“Someone said my store has contributed in a small amount to the real estate boom in Strathcona neighbourhood,” says Mr. Thomson, who was also on the SFU panel. He gave up his job as an engineer who worked on alternative energy to own and operate The Wilder Snail on Keefer Street. About half his business is his coffee bar, he says, which enables him to survive.
He figures he makes about one quarter of what he made as an engineer, but he’s happier having a direct impact on the community. Stores like The Wilder Snail move into diverse neighbourhoods where rents are lower and their mere presence improves the street. There are seven rental units in the building.
“My first summer in 2009, I probably called 911 about 50 times,” says Mr. Thomson, an Ottawa native. “About 95 per cent of those calls were about drunken violence, in and around the park across the street. … This summer, I’ve called maybe three times.”
“But the question has become, can the corner store and coffee house return to residential neighbourhoods?” Mr. Yan asked his SFU audience.
His figures show how tough a job it is being the neighbourhood mom and pop.
The median tax for a corner store in a C-1 zone, for example, is $23,000 a year. Of 338 buildings in Vancouver, the average assessed value is $1.9-million.

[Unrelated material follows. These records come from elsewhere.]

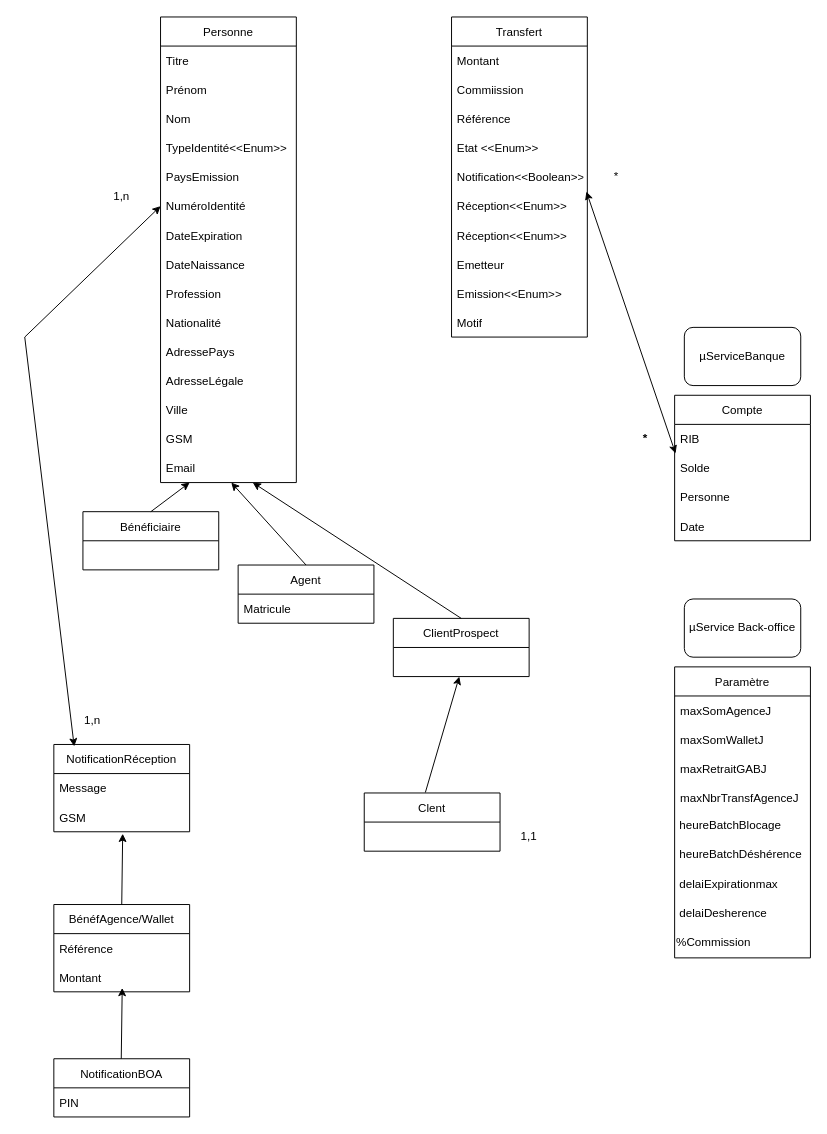
Before: Diagramme de classe.drawio in TransfertNationalOrg/transfert-service, a draw.io diagram. Source tidied: cells renumbered, new cells numbered last; positions are measured from the earlier drawing's top-left corner, leaving out a move shared by most shapes. Both pictures are drawn from the tidied source at 97%, with x=0, y=0 at pixel (24, 16).
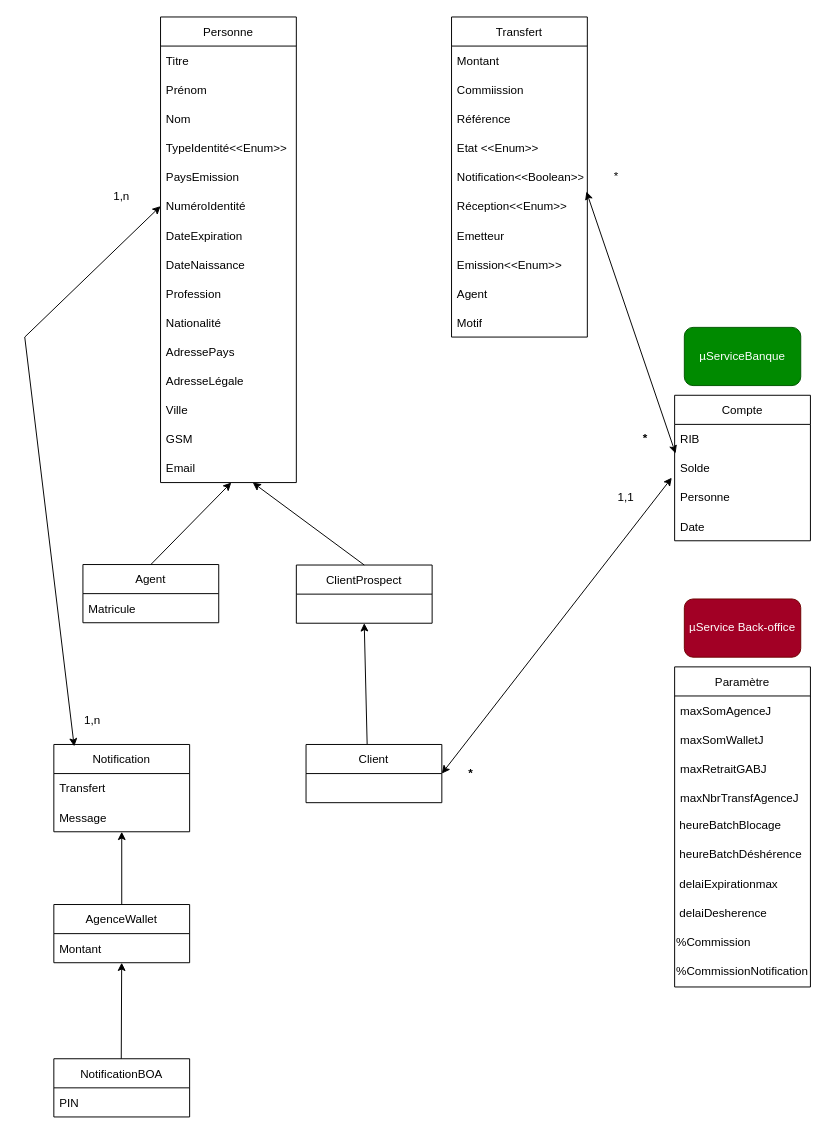
The same page after the edit.

The change refers to these unchanged cells:
```xml
<mxCell id="2" value="Transfert" style="swimlane;fontStyle=0;horizontal=1;startSize=30;" parent="1" vertex="1">
  <mxGeometry x="440" width="140" height="330" as="geometry" />
</mxCell>
<mxCell id="31" value="Solde" style="text;strokeColor=none;fillColor=none;align=left;verticalAlign=middle;spacingLeft=4;spacingRight=4;overflow=hidden;points=[[0,0.5],[1,0.5]];portConstraint=eastwest;" parent="29" vertex="1">
  <mxGeometry y="60" width="140" height="30" as="geometry" />
</mxCell>
```

Diff of the diagram source:
```diff
@@
-    <mxCell id="9" value="Réception&lt;&lt;Enum&gt;&gt;" style="text;strokeColor=none;fillColor=none;align=left;verticalAlign=middle;spacingLeft=4;spacingRight=4;overflow=hidden;" parent="2" vertex="1">
-      <mxGeometry y="210" width="140" height="30" as="geometry" />
-    </mxCell>
     <mxCell id="10" value="Emetteur" style="text;strokeColor=none;fillColor=none;align=left;verticalAlign=middle;spacingLeft=4;spacingRight=4;overflow=hidden;" parent="2" vertex="1">
-      <mxGeometry y="240" width="140" height="30" as="geometry" />
+      <mxGeometry y="210" width="140" height="30" as="geometry" />
     </mxCell>
     <mxCell id="11" value="Emission&lt;&lt;Enum&gt;&gt;" style="text;strokeColor=none;fillColor=none;align=left;verticalAlign=middle;spacingLeft=4;spacingRight=4;overflow=hidden;" parent="2" vertex="1">
-      <mxGeometry y="270" width="140" height="30" as="geometry" />
+      <mxGeometry y="240" width="140" height="30" as="geometry" />
     </mxCell>
+    <mxCell id="72" value="Agent" style="text;strokeColor=none;fillColor=none;align=left;verticalAlign=middle;spacingLeft=4;spacingRight=4;overflow=hidden;" parent="2" vertex="1">
+      <mxGeometry y="270" width="140" height="30" as="geometry" />
+    </mxCell>
@@
-    <mxCell id="34" value="Bénéficiaire" style="swimlane;fontStyle=0;horizontal=1;startSize=30;" parent="1" vertex="1">
-      <mxGeometry x="60" y="510" width="140" height="60" as="geometry" />
-    </mxCell>
     <mxCell id="35" value="Agent" style="swimlane;fontStyle=0;horizontal=1;startSize=30;" parent="1" vertex="1">
-      <mxGeometry x="220" y="565" width="140" height="60" as="geometry" />
+      <mxGeometry x="60" y="564.5" width="140" height="60" as="geometry" />
     </mxCell>
@@
     <mxCell id="37" value="ClientProspect" style="swimlane;fontStyle=0;horizontal=1;startSize=30;" parent="1" vertex="1">
-      <mxGeometry x="380" y="620" width="140" height="60" as="geometry" />
+      <mxGeometry x="280" y="565" width="140" height="60" as="geometry" />
     </mxCell>
-    <mxCell id="38" value="Clent" style="swimlane;fontStyle=0;horizontal=1;startSize=30;" parent="1" vertex="1">
-      <mxGeometry x="350" y="800" width="140" height="60" as="geometry" />
+    <mxCell id="38" value="Client" style="swimlane;fontStyle=0;horizontal=1;startSize=30;" parent="1" vertex="1">
+      <mxGeometry x="290" y="750" width="140" height="60" as="geometry" />
     </mxCell>
     <mxCell id="39" value="Paramètre" style="swimlane;fontStyle=0;horizontal=1;startSize=30;" parent="1" vertex="1">
-      <mxGeometry x="670" y="670" width="140" height="300" as="geometry" />
+      <mxGeometry x="670" y="670" width="140" height="330" as="geometry" />
     </mxCell>
@@
+    <mxCell id="73" value="&lt;font face=&quot;helvetica&quot;&gt;%CommissionNotification&lt;/font&gt;" style="text;whiteSpace=wrap;html=1;" parent="39" vertex="1">
+      <mxGeometry y="300" width="140" height="30" as="geometry" />
+    </mxCell>
-    <mxCell id="49" value="NotificationRéception" style="swimlane;fontStyle=0;horizontal=1;startSize=30;" parent="1" vertex="1">
+    <mxCell id="49" value="Notification" style="swimlane;fontStyle=0;horizontal=1;startSize=30;" parent="1" vertex="1">
       <mxGeometry x="30" y="750" width="140" height="90" as="geometry" />
     </mxCell>
+    <mxCell id="74" value="Transfert" style="text;strokeColor=none;fillColor=none;align=left;verticalAlign=middle;spacingLeft=4;spacingRight=4;overflow=hidden;" parent="49" vertex="1">
+      <mxGeometry y="30" width="140" height="30" as="geometry" />
+    </mxCell>
     <mxCell id="50" value="Message" style="text;strokeColor=none;fillColor=none;align=left;verticalAlign=middle;spacingLeft=4;spacingRight=4;overflow=hidden;points=[[0,0.5],[1,0.5]];portConstraint=eastwest;" parent="49" vertex="1">
-      <mxGeometry y="30" width="140" height="30" as="geometry" />
+      <mxGeometry y="60" width="140" height="30" as="geometry" />
     </mxCell>
-    <mxCell id="51" value="GSM" style="text;strokeColor=none;fillColor=none;align=left;verticalAlign=middle;spacingLeft=4;spacingRight=4;overflow=hidden;points=[[0,0.5],[1,0.5]];portConstraint=eastwest;" parent="49" vertex="1">
-      <mxGeometry y="60" width="140" height="30" as="geometry" />
-    </mxCell>
-    <mxCell id="52" value="BénéfAgence/Wallet" style="swimlane;fontStyle=0;horizontal=1;startSize=30;" parent="1" vertex="1">
-      <mxGeometry x="30" y="915" width="140" height="90" as="geometry" />
+    <mxCell id="52" value="AgenceWallet" style="swimlane;fontStyle=0;horizontal=1;startSize=30;" parent="1" vertex="1">
+      <mxGeometry x="30" y="915" width="140" height="60" as="geometry" />
     </mxCell>
-    <mxCell id="53" value="Référence" style="text;strokeColor=none;fillColor=none;align=left;verticalAlign=middle;spacingLeft=4;spacingRight=4;overflow=hidden;" parent="52" vertex="1">
-      <mxGeometry y="30" width="140" height="30" as="geometry" />
-    </mxCell>
     <mxCell id="54" value="Montant" style="text;strokeColor=none;fillColor=none;align=left;verticalAlign=middle;spacingLeft=4;spacingRight=4;overflow=hidden;points=[[0,0.5],[1,0.5]];portConstraint=eastwest;" parent="52" vertex="1">
-      <mxGeometry y="60" width="140" height="30" as="geometry" />
+      <mxGeometry y="30" width="140" height="30" as="geometry" />
     </mxCell>
@@
-    <mxCell id="57" style="endArrow=classic;html=1;rounded=0;entryX=0.507;entryY=1.067;entryDx=0;entryDy=0;entryPerimeter=0;" parent="1" edge="1" target="51">
+    <mxCell id="57" style="endArrow=classic;html=1;rounded=0;" parent="1" edge="1" target="50">
       <mxGeometry relative="1" as="geometry">
         <mxPoint x="100" y="915" as="sourcePoint" />
       </mxGeometry>
     </mxCell>
-    <mxCell id="58" style="endArrow=classic;html=1;rounded=0;entryX=0.507;entryY=1.067;entryDx=0;entryDy=0;entryPerimeter=0;" parent="1" edge="1">
+    <mxCell id="58" style="endArrow=classic;html=1;rounded=0;" parent="1" edge="1" target="54">
       <mxGeometry relative="1" as="geometry">
         <mxPoint x="99.5" y="1074" as="sourcePoint" />
-        <mxPoint x="100.5" y="1001" as="targetPoint" />
       </mxGeometry>
     </mxCell>
@@
-    <mxCell id="60" style="endArrow=classic;html=1;rounded=0;entryX=0.521;entryY=1;entryDx=0;entryDy=0;entryPerimeter=0;exitX=0.5;exitY=0;exitDx=0;exitDy=0;" parent="1" edge="1" source="34">
-      <mxGeometry relative="1" as="geometry">
-        <mxPoint x="170" y="480" as="targetPoint" />
-      </mxGeometry>
-    </mxCell>
@@
-    <mxCell id="62" style="endArrow=classic;html=1;rounded=0;entryX=0.486;entryY=1;entryDx=0;entryDy=0;entryPerimeter=0;exitX=0.45;exitY=-0.008;exitDx=0;exitDy=0;exitPerimeter=0;" parent="1" edge="1" source="38">
-      <mxGeometry relative="1" as="geometry">
-        <mxPoint x="448" y="680" as="targetPoint" />
-      </mxGeometry>
+    <mxCell id="62" style="endArrow=classic;html=1;rounded=0;entryX=0.5;entryY=1;entryDx=0;entryDy=0;exitX=0.45;exitY=-0.008;exitDx=0;exitDy=0;exitPerimeter=0;" parent="1" edge="1" source="38" target="37">
+      <mxGeometry relative="1" as="geometry" />
     </mxCell>
@@
     <mxCell id="67" value="1,1" style="text;html=1;strokeColor=none;fillColor=none;align=center;verticalAlign=middle;whiteSpace=wrap;rounded=0;" parent="1" vertex="1">
-      <mxGeometry x="490" y="830" width="60" height="30" as="geometry" />
+      <mxGeometry x="590" y="480" width="60" height="30" as="geometry" />
     </mxCell>
@@
-    <mxCell id="70" value="µServiceBanque" style="rounded=1;whiteSpace=wrap;html=1;" parent="1" vertex="1">
+    <mxCell id="70" value="µServiceBanque" style="rounded=1;whiteSpace=wrap;html=1;fillColor=#008a00;fontColor=#ffffff;strokeColor=#005700;" parent="1" vertex="1">
       <mxGeometry x="680" y="320" width="120" height="60" as="geometry" />
     </mxCell>
-    <mxCell id="71" value="µService Back-office" style="rounded=1;whiteSpace=wrap;html=1;" parent="1" vertex="1">
+    <mxCell id="71" value="µService Back-office" style="rounded=1;whiteSpace=wrap;html=1;fillColor=#a20025;fontColor=#ffffff;strokeColor=#6F0000;" parent="1" vertex="1">
       <mxGeometry x="680" y="600" width="120" height="60" as="geometry" />
     </mxCell>
+    <mxCell id="75" style="endArrow=classic;startArrow=classic;html=1;rounded=0;entryX=-0.021;entryY=0.833;entryDx=0;entryDy=0;entryPerimeter=0;exitX=1;exitY=0.5;exitDx=0;exitDy=0;" parent="1" edge="1" source="38" target="31">
+      <mxGeometry relative="1" as="geometry" />
+    </mxCell>
+    <mxCell id="76" value="&lt;b&gt;*&lt;/b&gt;" style="text;html=1;strokeColor=none;fillColor=none;align=center;verticalAlign=middle;whiteSpace=wrap;rounded=0;" parent="1" vertex="1">
+      <mxGeometry x="430" y="765" width="60" height="30" as="geometry" />
+    </mxCell>
```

That’s a lot of bread and milk to cover the rent and taxes. And considering the median household income is $47,299, according to the last census figures, a lot of people are doing their shopping at places like Costco and Buy Low.
Part of the reason the ones on the west side are dying, suggests Mr. Fry, is that so many of the houses on the west side are empty. Although the evidence at this point is largely anecdotal – Mr. Yan has done an empty condo study but has yet to do an empty house study – west side neighbourhoods appear under populated.
“There are a lot of [small stores] closing on Dunbar. We build around there a lot, and I can think of two corner milk stores gone in the last year,” says Mr. Fry. “I bring it back to the construction happening there right now, and those homes tend to be more investment homes. If you drive along any of those blocks, I’d say it’s not an exaggeration that every block has two to three construction projects. Right there, that is a drop in population.”
Mr. Thomson is a little worried that he might see a similar lack of diversity affect his business as Strathcona increases in wealth.
“The first year I was here, people were coming in with posters for apartments for rent. Now, I see none of that. Definitely, lots of people are asking if I know of anything to rent in the neighbourhood but there’s probably less turnover and rents are going up. And some rental houses that were shared by five or six friends are being purchased and renovated for a single family. They put in a suite, but it will rent for a lot more than before.
“It’s probably a nicer place, but it has less diversity, which is a key strength to this neighbourhood,” he says. “In five to 10 years, will it lose its charm and become a wealthy enclave?
“I don’t know. It does worry me a little bit.”